2. When a thought pops into your mind out of nowhere during a conversation, try to think back to what triggered that thought. Did the other person use this technique against you?
3. Use images if you have an implicit idea of what something should look like. Images can be used to help prime user actions. Essentially, we can draw something from nearly nothing because we have an idea of what it is. [10]

Typically, we will base our decisions on known anchors (familiar positions). Adjustments will then be made using the anchor as the starting point. You can use this in two ways. [11]

1. When negotiating, suggest the condition (or price). The ‘other party’ will typically base their counter relative to this condition (your anchor). Make sure you list your top choice first if you have to offer alternatives.
2. Don’t fall victim to this if you are the ‘other party’. When they suggest a price (or condition), do not simply assume it is close to their actual price.

Understanding Theory of Mind (ToM)

We form theories about the beliefs, values, and motivations of other people when interacting with (or thinking about) them. Typically, we make conjectures as to what they are feeling and thinking. In essence, we attempt to predict the intent of others. This is the Theory of Mind. Let’s look at the following example from Dr. Ashutosh Ratnam. [12]

• Misunderstanding (Glove). A burglar who has just robbed a shop is making his getaway. As he is running home, a policeman on his beat sees him drop his glove. Key point: He doesn’t know the man is a burglar, he just wants to tell him he dropped his glove. But when the policeman shouts out to the burglar, “Hey you, Stop!”, the burglar turns around, sees the policeman and gives himself up. He puts his hands up and admits that he did the break-in at the local shop.

Let’s look at two ways to use this to our advantage. [13]

1. Recognize that our thoughts about what other people are thinking are simply thoughts. We can never know for certain what another person is actually thinking. So, make sure to test your assumptions prior to reacting.
2. If someone has falsely judged you or created a false impression of who you are, ask them to describe their impression of you. See if you can pinpoint where this false impression originated.

The most important piece of advice for improving your persuasion skills is to remain calm and keep a proper perspective at all times. We become vulnerable when we are emotional. Conversely, you can use emotion to your advantage. Think of a pinball machine where the player becomes frustrated and physically starts tilting the machine attempting to guide the pinball toward the flippers. In essence, strive to use a poker term referred to as “Tilt” and confuse your adversary. You will notice they will start using less than optimal strategies when they are angry and emotional.

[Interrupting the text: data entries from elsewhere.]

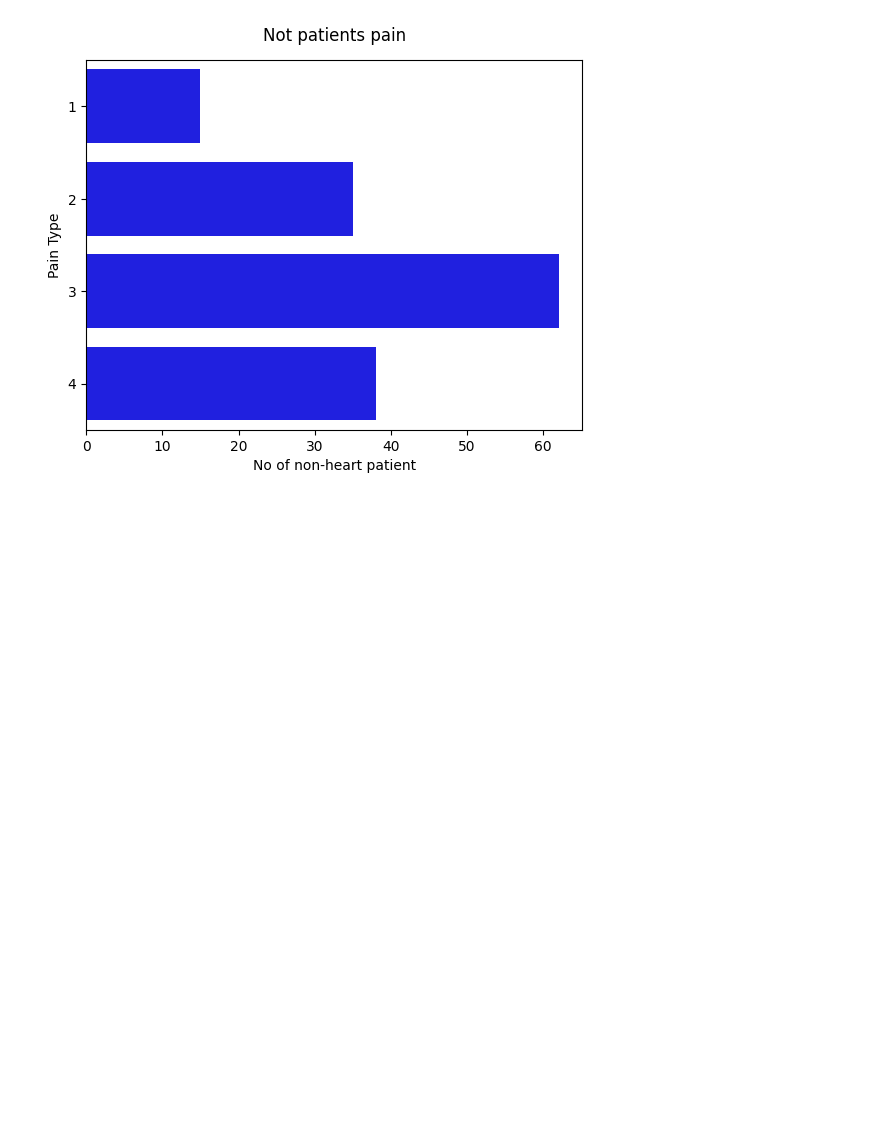
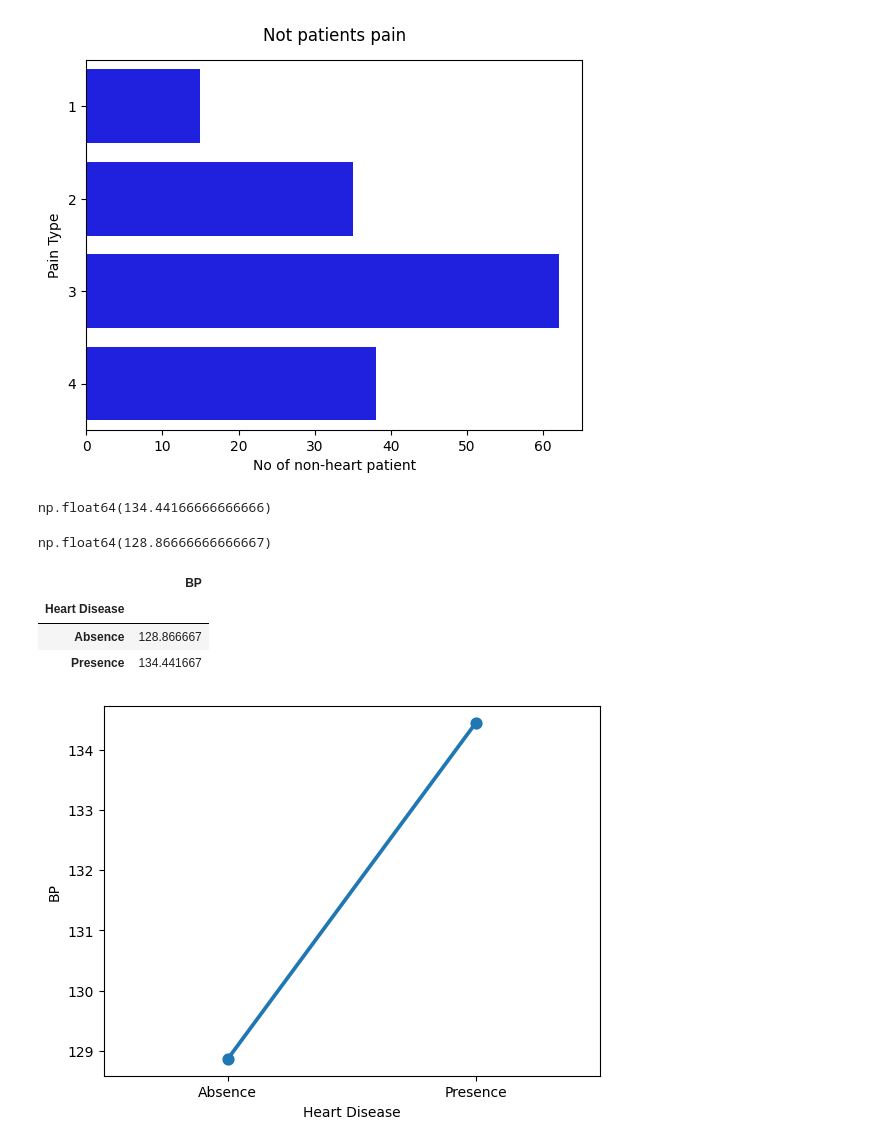
Before and after one commit to SagunBastola/eda_heart_disease, a Jupyter notebook: eda-on-heart-disease-analysis.ipynb, the cells around one changed output. Saved outputs shown, nothing was run; the diff lists cells and outputs as text; code cells hidden in the pictures; blank space fills up the shorter version.

Commit message:
Kaggle Notebook | EDA ON heart disease analysis | Version 5

```diff
--- a/eda-on-heart-disease-analysis.ipynb
+++ b/eda-on-heart-disease-analysis.ipynb
@@ -146,3 +146,26 @@ g.set_title("Not patients pain",y=1.03)
 plt.show()
 # %% [output]
 [figure]
+# %%
+heart_patien_bp=presence_heart["BP"].mean()
+heart_patien_bp
+# %% [output]
+np.float64(134.44166666666666)
+# %%
+no_heart_bp=absence_heart["BP"].mean()
+no_heart_bp
+# %% [output]
+np.float64(128.86666666666667)
+# %%
+bp_heart=pd.DataFrame(heart.groupby("Heart Disease")["BP"].mean())
+bp_heart
+# %% [output]
+|  | BP |
+| Heart Disease |  |
+| Absence | 128.866667 |
+| Presence | 134.441667 |
+# %%
+sns.pointplot(x=bp_heart.index,y=bp_heart["BP"])
+plt.show()
+# %% [output]
+[figure, added]
```
Also changed, not shown: parts of 5 cells of this notebook.
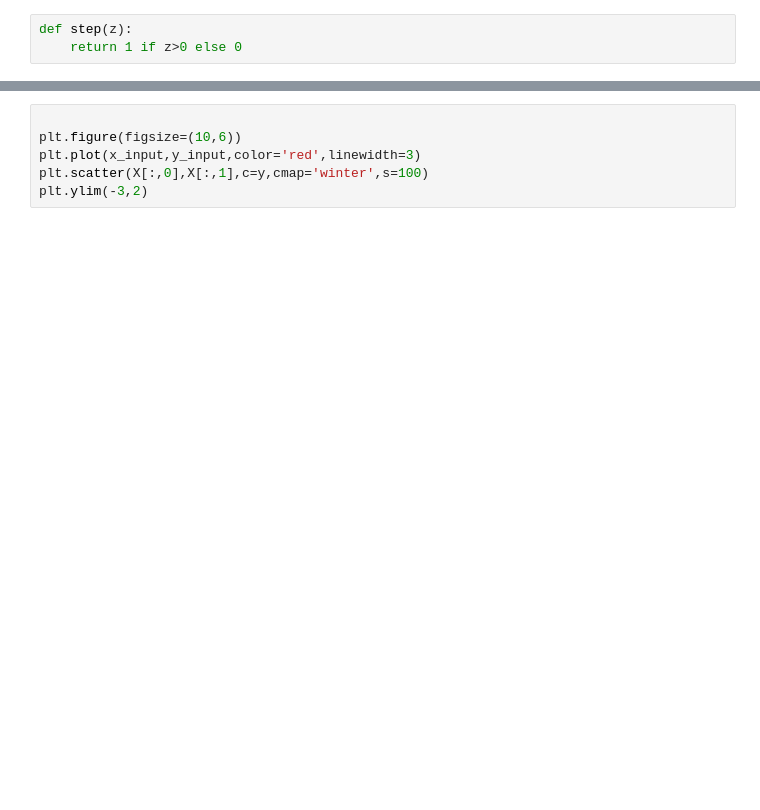
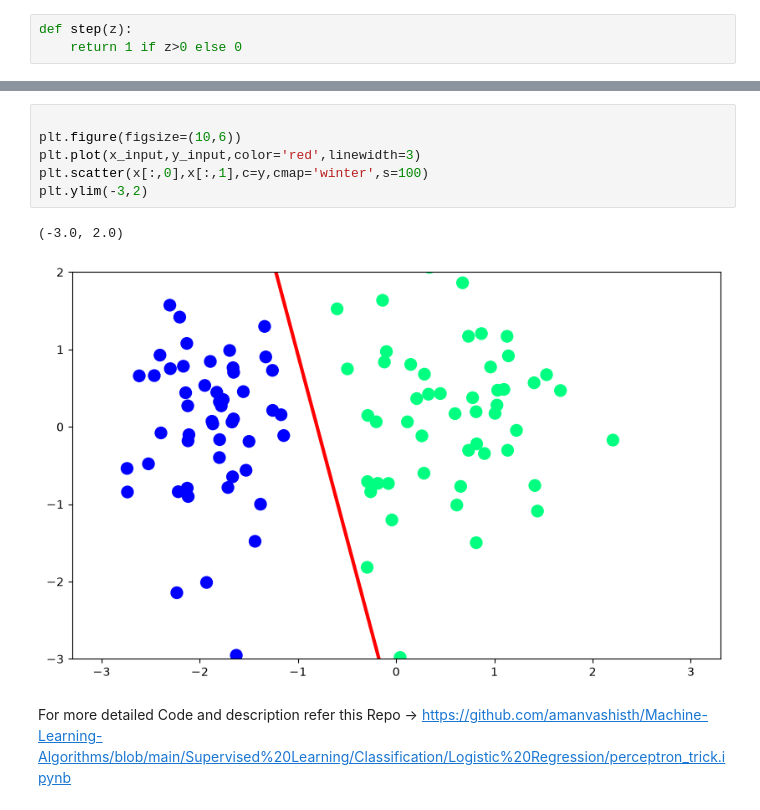
Before and after one commit to amanvashisth/Deep-Learning, a Jupyter notebook: Perceptron/perceptron_trick.ipynb, the cells around one changed output, grey strips where cells are left out. Cells and saved outputs as stored; diff of their text form; blank space fills up the shorter version.

```diff
--- a/Perceptron/perceptron_trick.ipynb
+++ b/Perceptron/perceptron_trick.ipynb
@@ -38,6 +39,11 @@ y_input = m*x_input + b
 # %%
 
 plt.figure(figsize=(10,6))
 plt.plot(x_input,y_input,color='red',linewidth=3)
-plt.scatter(X[:,0],X[:,1],c=y,cmap='winter',s=100)
+plt.scatter(x[:,0],x[:,1],c=y,cmap='winter',s=100)
 plt.ylim(-3,2)
+# %% [output]
+(-3.0, 2.0)
+[figure, added]
+# %% [markdown]
+For more detailed Code and description refer this Repo -> https://github.com/amanvashisth/Machine-Learning-Algorithms/blob/main/Supervised%20Learning/Classification/Logistic%20Regression/perceptron_trick.ipynb
```
Also changed, not shown: parts of 7 cells of this notebook.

In the end, always keep a proper perspective.

“If you change the way you look at things, the things you look at change.” – Wayne Dyer

## Reference

 [1] ^ Science Direct: A simple syllogism-solving test: Empirical findings and implications for g research [2] ^ U.S. Army War College: Integrating measurement and signature intelligence [3] ^ Changing Minds: Syllogistic Reasoning [4] ^ High IQ Pro: Mindware strategies for how to do syllogistic reasoning [5] ^ Science Direct: A simple syllogism-solving test: Empirical findings and implications for g research [6] ^ Rational Wiki: Reasoning [7] ^ Cambridge University Press: “Deductive” versus “Inductive” Archaeology [8] ^ Changing Minds: Affirming the consequent [9] ^ Changing Minds: Priming [10] ^ Business 2 Community: How can priming help improve your conversion rate? [11] ^ Changing Minds: Anchoring and adjustment heuristic [12] ^ Dr. Ashutosh Ratnam Slide Share: Theory of Mind [13] ^ Changing Minds: Theory of Mind